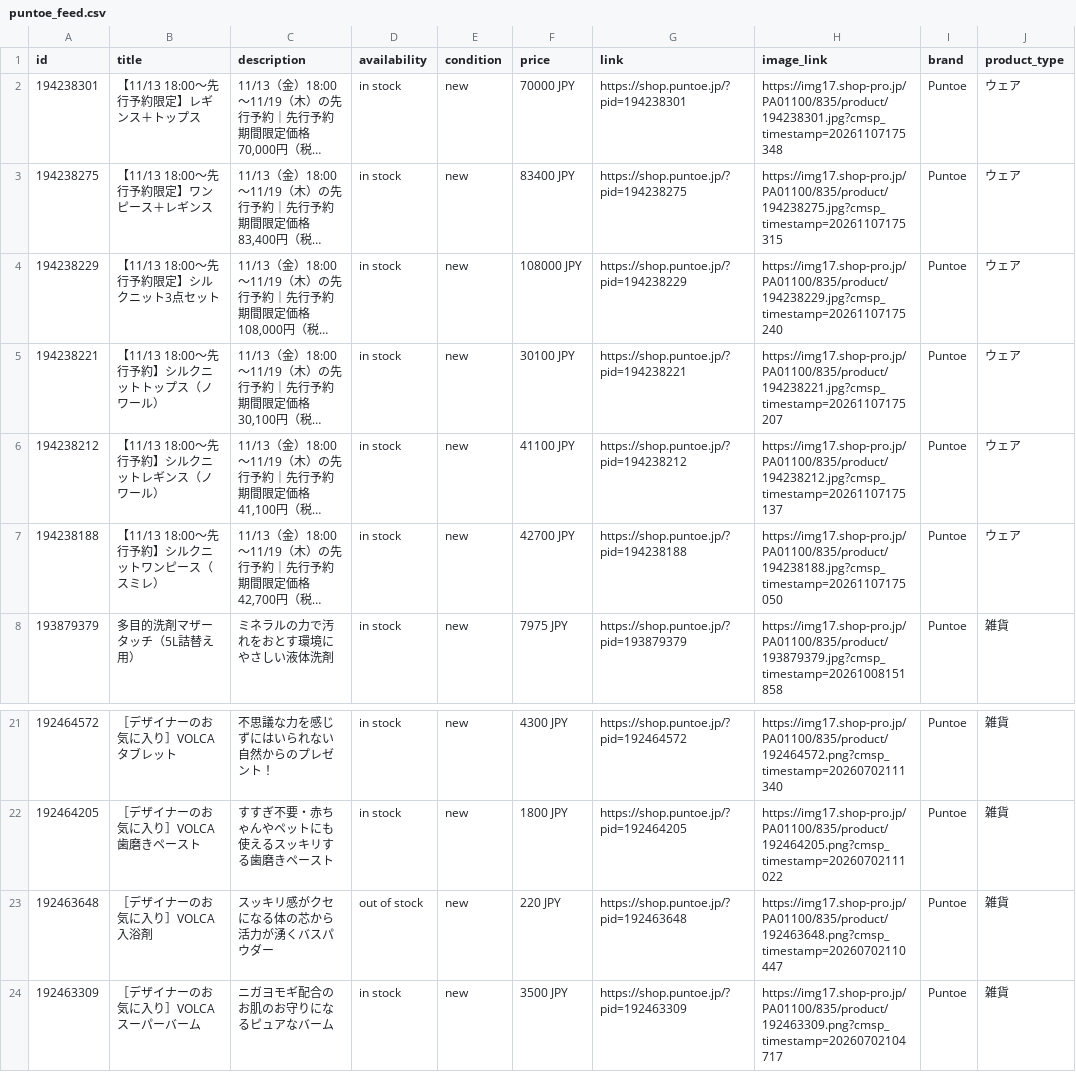
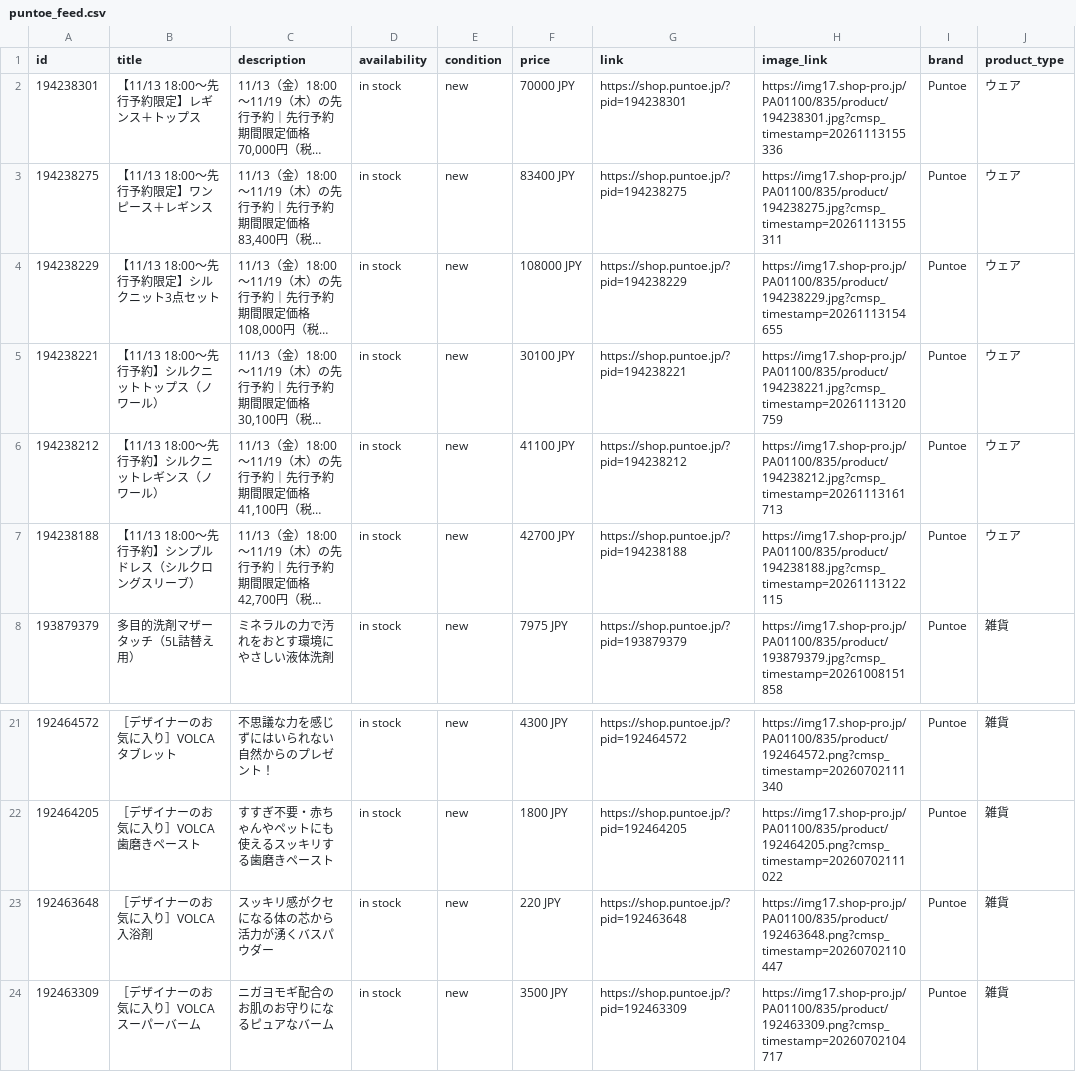
Before and after one commit to matsumoto000natsuki-blip/puntoe-feed, a CSV file: puntoe_feed.csv, drawn as a sheet; only a part is shown, gaps mark what is left out; long unchanged cells end in …; the diff names each change by its address in the sheet, - before the commit and + after, or states it on an @@ line.

```diff
--- a/puntoe_feed.csv
+++ b/puntoe_feed.csv
-H2 (image_link): https://img17.shop-pro.jp/PA01100/835/product/194238301.jpg?cmsp_timestamp=20261107175348
+H2 (image_link): https://img17.shop-pro.jp/PA01100/835/product/194238301.jpg?cmsp_timestamp=20261113155336
-H3 (image_link): https://img17.shop-pro.jp/PA01100/835/product/194238275.jpg?cmsp_timestamp=20261107175315
+H3 (image_link): https://img17.shop-pro.jp/PA01100/835/product/194238275.jpg?cmsp_timestamp=20261113155311
-H4 (image_link): https://img17.shop-pro.jp/PA01100/835/product/194238229.jpg?cmsp_timestamp=20261107175240
+H4 (image_link): https://img17.shop-pro.jp/PA01100/835/product/194238229.jpg?cmsp_timestamp=20261113154655
-H5 (image_link): https://img17.shop-pro.jp/PA01100/835/product/194238221.jpg?cmsp_timestamp=20261107175207
+H5 (image_link): https://img17.shop-pro.jp/PA01100/835/product/194238221.jpg?cmsp_timestamp=20261113120759
-H6 (image_link): https://img17.shop-pro.jp/PA01100/835/product/194238212.jpg?cmsp_timestamp=20261107175137
+H6 (image_link): https://img17.shop-pro.jp/PA01100/835/product/194238212.jpg?cmsp_timestamp=20261113161713
-B7 (title): 【11/13 18:00～先行予約】シルクニットワンピース（スミレ）
+B7 (title): 【11/13 18:00～先行予約】シンプルドレス（シルクロングスリーブ）
-H7 (image_link): https://img17.shop-pro.jp/PA01100/835/product/194238188.jpg?cmsp_timestamp=20261107175050
+H7 (image_link): https://img17.shop-pro.jp/PA01100/835/product/194238188.jpg?cmsp_timestamp=20261113122115
-D23 (availability): out of stock
+D23 (availability): in stock
```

→ **What to work on**
Could you write the entries out again exactly, without their pictures?

→ **Solution to this exercise**
Before and after one commit to matsumoto000natsuki-blip/puntoe-feed, a CSV file: puntoe_feed.csv, drawn as a sheet; only a part is shown, gaps mark what is left out; long unchanged cells end in …; the diff names each change by its address in the sheet, - before the commit and + after, or states it on an @@ line.

```diff
--- a/puntoe_feed.csv
+++ b/puntoe_feed.csv
-H2 (image_link): https://img17.shop-pro.jp/PA01100/835/product/194238301.jpg?cmsp_timestamp=20261107175348
+H2 (image_link): https://img17.shop-pro.jp/PA01100/835/product/194238301.jpg?cmsp_timestamp=20261113155336
-H3 (image_link): https://img17.shop-pro.jp/PA01100/835/product/194238275.jpg?cmsp_timestamp=20261107175315
+H3 (image_link): https://img17.shop-pro.jp/PA01100/835/product/194238275.jpg?cmsp_timestamp=20261113155311
-H4 (image_link): https://img17.shop-pro.jp/PA01100/835/product/194238229.jpg?cmsp_timestamp=20261107175240
+H4 (image_link): https://img17.shop-pro.jp/PA01100/835/product/194238229.jpg?cmsp_timestamp=20261113154655
-H5 (image_link): https://img17.shop-pro.jp/PA01100/835/product/194238221.jpg?cmsp_timestamp=20261107175207
+H5 (image_link): https://img17.shop-pro.jp/PA01100/835/product/194238221.jpg?cmsp_timestamp=20261113120759
-H6 (image_link): https://img17.shop-pro.jp/PA01100/835/product/194238212.jpg?cmsp_timestamp=20261107175137
+H6 (image_link): https://img17.shop-pro.jp/PA01100/835/product/194238212.jpg?cmsp_timestamp=20261113161713
-B7 (title): 【11/13 18:00～先行予約】シルクニットワンピース（スミレ）
+B7 (title): 【11/13 18:00～先行予約】シンプルドレス（シルクロングスリーブ）
-H7 (image_link): https://img17.shop-pro.jp/PA01100/835/product/194238188.jpg?cmsp_timestamp=20261107175050
+H7 (image_link): https://img17.shop-pro.jp/PA01100/835/product/194238188.jpg?cmsp_timestamp=20261113122115
-D23 (availability): out of stock
+D23 (availability): in stock
```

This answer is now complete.